Exercise directions:
Report back every line of the entries that contains "consectetur", exactly as written.

══════════

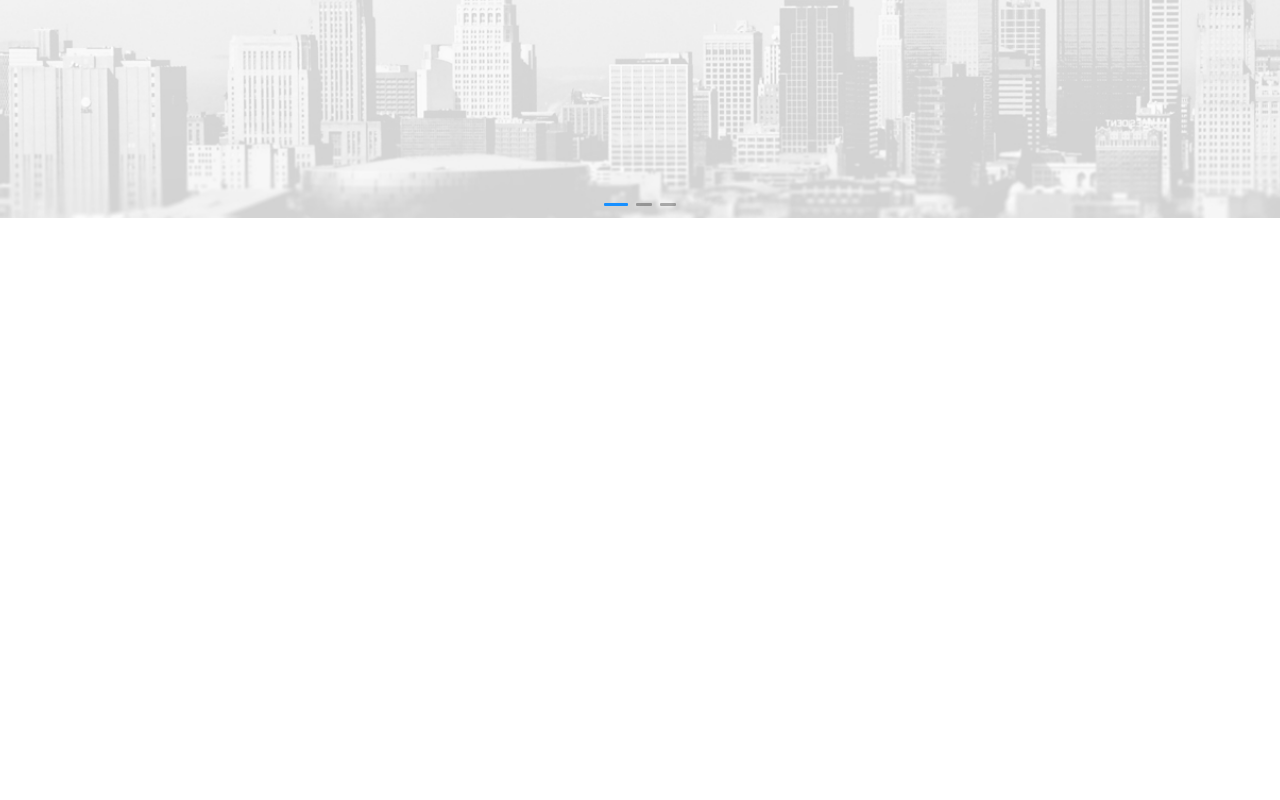
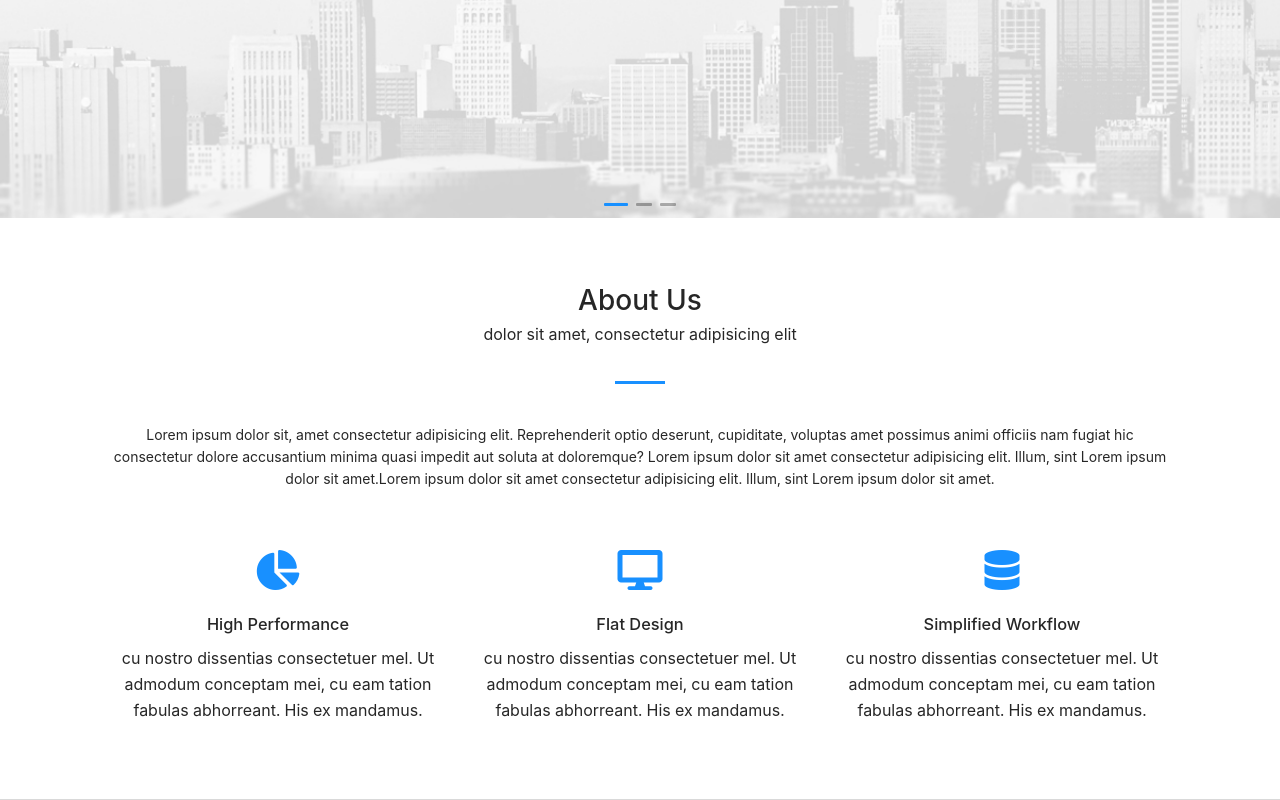
Before and after one commit to tanhoang0710/simple-prj-react-with-antd, a React (Create React App) app: page / in a window 1280 px wide. Shown: the part 582-1382 px from the top of the page. Before the commit the page ends 800 px from the top, so only its background shows below. Built offline with nearby package versions, Linux system fonts and the light colour scheme.

Commit message:
#5 - Work on about using grid system

```diff
--- /dev/null
+++ b/src/components/home/AppAbout.js
@@ -0,0 +1,62 @@
+import { Col, Row } from "antd";
+import React from "react";
+
+const items = [
+	{
+		key: "1",
+		icon: <i className="fas fa-chart-pie"></i>,
+		title: "High Performance",
+		content:
+			"cu nostro dissentias consectetuer mel. Ut admodum conceptam mei, cu eam tation fabulas abhorreant. His ex mandamus.",
+	},
+	{
+		key: "2",
+		icon: <i className="fas fa-desktop"></i>,
+		title: "Flat Design",
+		content:
+			"cu nostro dissentias consectetuer mel. Ut admodum conceptam mei, cu eam tation fabulas abhorreant. His ex mandamus.",
+	},
+	{
+		key: "3",
+		icon: <i className="fas fa-database"></i>,
+		title: "Simplified Workflow",
+		content:
+			"cu nostro dissentias consectetuer mel. Ut admodum conceptam mei, cu eam tation fabulas abhorreant. His ex mandamus.",
+	},
+];
+
+export default function AppAbout() {
+	return (
+		<div className="block aboutBlock">
+			<div className="container-fluid">
+				<div className="titleHolder">
+					<h2>About Us</h2>
+					<p>dolor sit amet, consectetur adipisicing elit</p>
+				</div>
+				<div className="contentHolder">
+					Lorem ipsum dolor sit, amet consectetur adipisicing elit.
+					Reprehenderit optio deserunt, cupiditate, voluptas amet
+					possimus animi officiis nam fugiat hic consectetur dolore
+					accusantium minima quasi impedit aut soluta at doloremque?
+					Lorem ipsum dolor sit amet consectetur adipisicing elit.
+					Illum, sint Lorem ipsum dolor sit amet.Lorem ipsum dolor sit
+					amet consectetur adipisicing elit. Illum, sint Lorem ipsum
+					dolor sit amet.
+				</div>
+				<Row gutter={[16, 16]}>
+					{items.map((item) => {
+						return (
+							<Col md={{ span: 8 }} key={item.key}>
+								<div className="content">
+									<div className="icon">{item.icon}</div>
+									<h3>{item.title}</h3>
+									<p>{item.content}</p>
+								</div>
+							</Col>
+						);
+					})}
+				</Row>
+			</div>
+		</div>
+	);
+}
--- a/src/views/AppHome.js
+++ b/src/views/AppHome.js
@@ -1,10 +1,12 @@
 import React from "react";
+import AppAbout from "../components/home/AppAbout";
 import AppHero from "../components/home/AppHero";
 
 export default function AppHome() {
 	return (
 		<div className="name">
 			<AppHero />
+			<AppAbout />
 		</div>
 	);
 }
```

══════════

Exercise response:
+					<p>dolor sit amet, consectetur adipisicing elit</p>
+					Lorem ipsum dolor sit, amet consectetur adipisicing elit.
+					possimus animi officiis nam fugiat hic consectetur dolore
+					Lorem ipsum dolor sit amet consectetur adipisicing elit.
+					amet consectetur adipisicing elit. Illum, sint Lorem ipsum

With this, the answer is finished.